Jasmonate:amino acid synthetase (JAR1) is involved in the function of jasmonic acid (JA) as a plant hormone. It catalyzes the synthesis of several JA‐amido conjugates, the most important of which appears to be JA‐Ile. Structurally, JAR1 is a member of the firefly luciferase superfamily that comprises enzymes that adenylate various organic acids. This study analyzed the substrate specificity of recombinant JAR1 and determined whether it catalyzes the synthesis of mono‐ and dinucleoside polyphosphates, which are side‐reaction products of many enzymes forming acyl ∼ adenylates. Among different oxylipins tested as mixed stereoisomers for substrate activity with JAR1, the highest rate of conversion to Ile‐conjugates was observed for (±)‐JA and 9,10‐dihydro‐JA, while the rate of conjugation with 12‐hydroxy‐JA and OPC‐4 (3‐oxo‐2‐(2Z ‐pentenyl)cyclopentane‐1‐butyric acid) was only about 1–2% that for (±)‐JA. Of the two stereoisomers of JA, (−)‐JA and (+)‐JA, rate of synthesis of the former was about 100‐fold faster than for (+)‐JA. Finally, we have demonstrated that (1) in the presence of ATP, Mg2+, (−)‐JA and tripolyphosphate the ligase produces adenosine 5′‐tetraphosphate (p4A); (2) addition of isoleucine to that mixture halts the p4A synthesis; (3) the enzyme produces neither diadenosine triphosphate (Ap3A) nor diadenosine tetraphosphate (Ap4A) and (4) Ap4A cannot substitute ATP as a source of adenylate in the complete reaction that yields JA‐Ile.
Publikation

Acosta, I. F.; Gasperini, D.; Chételat, A.; Stolz, S.; Santuari, L.; Farmer, E. E.; Role of NINJA in root jasmonate signaling Proc. Natl. Acad. Sci. U.S.A. 110, 15473-15478, (2013) DOI: 10.1073/pnas.1307910110

Wound responses in plants have to be coordinated between organs so that locally reduced growth in a wounded tissue is balanced by appropriate growth elsewhere in the body. We used a JASMONATE ZIM DOMAIN 10 (JAZ10) reporter to screen for mutants affected in the organ-specific activation of jasmonate (JA) signaling in Arabidopsis thaliana seedlings.

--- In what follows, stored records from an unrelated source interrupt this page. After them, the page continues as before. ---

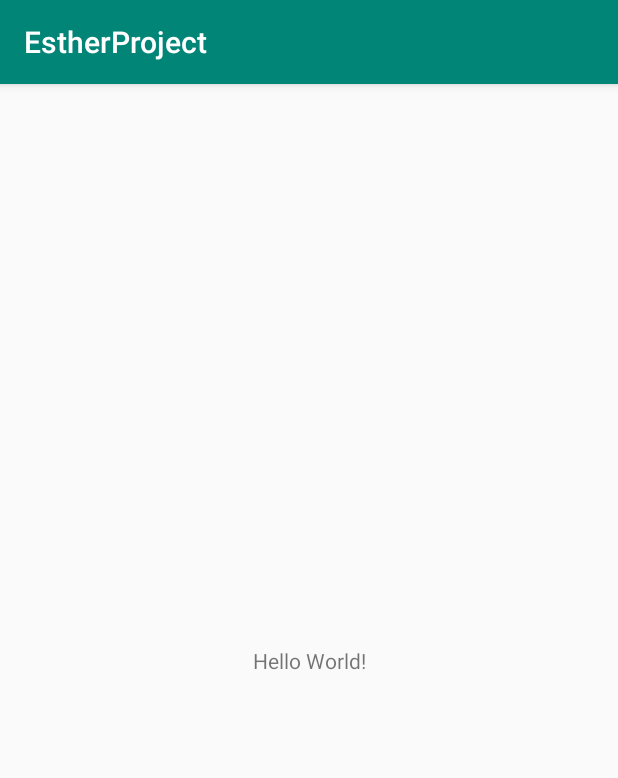
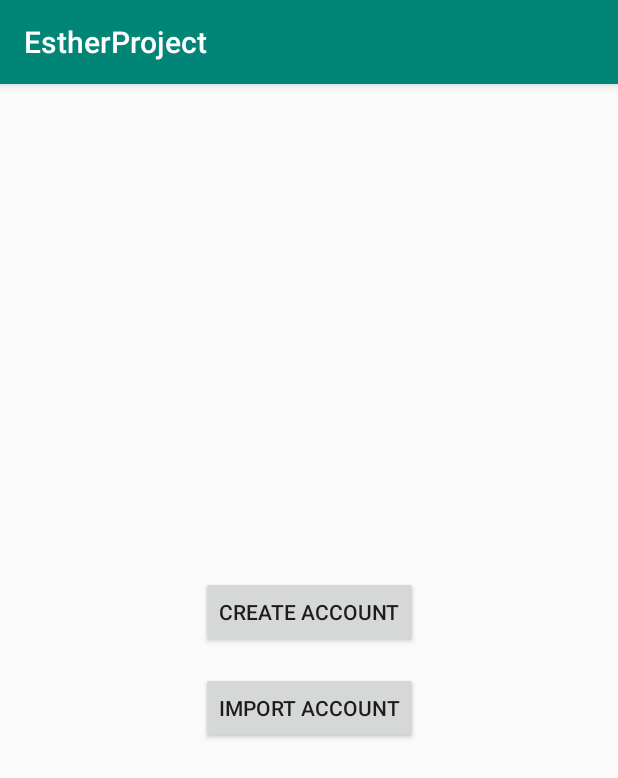
Before and after one commit to rm7370rf/EstherProject-Android, an Android app: the screen it shows after launch (LoginActivity), on a phone screen of 412 x 824 dp. Shown: the top 778 px of the screen. Run offline under Robolectric (Android 15) with nearby library versions, the phone set to English and light mode, and no system bars; our stand-ins replace ButterKnife.

Commit message:
Prepared UI of LoginActivity

```diff
--- a/app/src/main/java/org/rm7370rf/estherproject/LoginActivity.java
+++ b/app/src/main/java/org/rm7370rf/estherproject/LoginActivity.java
@@ -1,13 +1,28 @@
 package org.rm7370rf.estherproject;
 
-import android.support.v7.app.AppCompatActivity;
 import android.os.Bundle;
+import android.view.View;
+
+import androidx.appcompat.app.AppCompatActivity;
+
+import butterknife.OnClick;
 
 public class LoginActivity extends AppCompatActivity {
-
     @Override
     protected void onCreate(Bundle savedInstanceState) {
         super.onCreate(savedInstanceState);
         setContentView(R.layout.activity_login);
     }
+
+    @OnClick({R.id.createAccountBtn, R.id.importAccountBtn})
+    private void onClick(View view) {
+        switch (view.getId()) {
+            case R.id.createAccountBtn:
+
+                break;
+            case R.id.importAccountBtn:
+
+                break;
+        }
+    }
 }
--- a/app/src/main/res/layout/activity_login.xml
+++ b/app/src/main/res/layout/activity_login.xml
@@ -1,18 +1,54 @@
 <?xml version="1.0" encoding="utf-8"?>
-<android.support.constraint.ConstraintLayout xmlns:android="http://schemas.android.com/apk/res/android"
+<android.support.constraint.ConstraintLayout
+    xmlns:android="http://schemas.android.com/apk/res/android"
     xmlns:app="http://schemas.android.com/apk/res-auto"
     xmlns:tools="http://schemas.android.com/tools"
     android:layout_width="match_parent"
     android:layout_height="match_parent"
     tools:context=".LoginActivity">
 
-    <TextView
+    <Button
+        android:id="@+id/createAccountBtn"
         android:layout_width="wrap_content"
         android:layout_height="wrap_content"
-        android:text="Hello World!"
-        app:layout_constraintBottom_toBottomOf="parent"
-        app:layout_constraintLeft_toLeftOf="parent"
-        app:layout_constraintRight_toRightOf="parent"
-        app:layout_constraintTop_toTopOf="parent" />
+        android:layout_marginStart="8dp"
+        android:layout_marginEnd="8dp"
+        android:layout_marginBottom="8dp"
+        android:text="@string/create_account"
+        app:layout_constraintBottom_toTopOf="@+id/guidelineHorizontal"
+        app:layout_constraintEnd_toStartOf="@+id/guidelineRight"
+        app:layout_constraintStart_toStartOf="@+id/guidelineLeft" />
 
+    <Button
+        android:id="@+id/importAccountBtn"
+        android:layout_width="wrap_content"
+        android:layout_height="wrap_content"
+        android:layout_marginStart="8dp"
+        android:layout_marginTop="8dp"
+        android:layout_marginEnd="8dp"
+        android:text="@string/import_account"
+        app:layout_constraintEnd_toStartOf="@+id/guidelineRight"
+        app:layout_constraintStart_toStartOf="@+id/guidelineLeft"
+        app:layout_constraintTop_toTopOf="@+id/guidelineHorizontal" />
+
+    <android.support.constraint.Guideline
+        android:layout_width="wrap_content"
+        android:layout_height="wrap_content"
+        android:id="@+id/guidelineHorizontal"
+        android:orientation="horizontal"
+        app:layout_constraintGuide_percent="0.5"/>
+
+    <android.support.constraint.Guideline
+        android:layout_width="wrap_content"
+        android:layout_height="wrap_content"
+        android:id="@+id/guidelineLeft"
+        android:orientation="vertical"
+        app:layout_constraintGuide_begin="25dp"/>
+
+    <android.support.constraint.Guideline
+        android:layout_width="wrap_content"
+        android:layout_height="wrap_content"
+        android:id="@+id/guidelineRight"
+        android:orientation="vertical"
+        app:layout_constraintGuide_end="25dp"/>
 </android.support.constraint.ConstraintLayout>
--- a/app/src/main/res/values/strings.xml
+++ b/app/src/main/res/values/strings.xml
@@ -1,3 +1,5 @@
 <resources>
     <string name="app_name">EstherProject</string>
+    <string name="create_account">Create Account</string>
+    <string name="import_account">Import Account</string>
 </resources>
```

Wounding one cotyledon activated the reporter in both aerial and root tissues, and this was either disrupted or restricted to certain organs in mutant alleles of core components of the JA pathway including COI1, OPR3, and JAR1. In contrast, three other mutants showed constitutive activation of the reporter in the roots and hypocotyls of unwounded seedlings. All three lines harbored mutations in Novel Interactor of JAZ (NINJA), which encodes part of a repressor complex that negatively regulates JA signaling. These ninja mutants displayed shorter roots mimicking JA-mediated growth inhibition, and this was due to reduced cell elongation. Remarkably, this phenotype and the constitutive JAZ10 expression were still observed in backgrounds lacking the ability to synthesize JA or the key transcriptional activator MYC2. Therefore, JA-like responses can be recapitulated in specific tissues without changing a plant’s ability to make or perceive JA, and MYC2 either has no role or is not the only derepressed transcription factor in ninja mutants. Our results show that the role of NINJA in the root is to repress JA signaling and allow normal cell elongation. Furthermore, the regulation of the JA pathway differs between roots and aerial tissues at all levels, from JA biosynthesis to transcriptional activation.
IPB Mainnav Search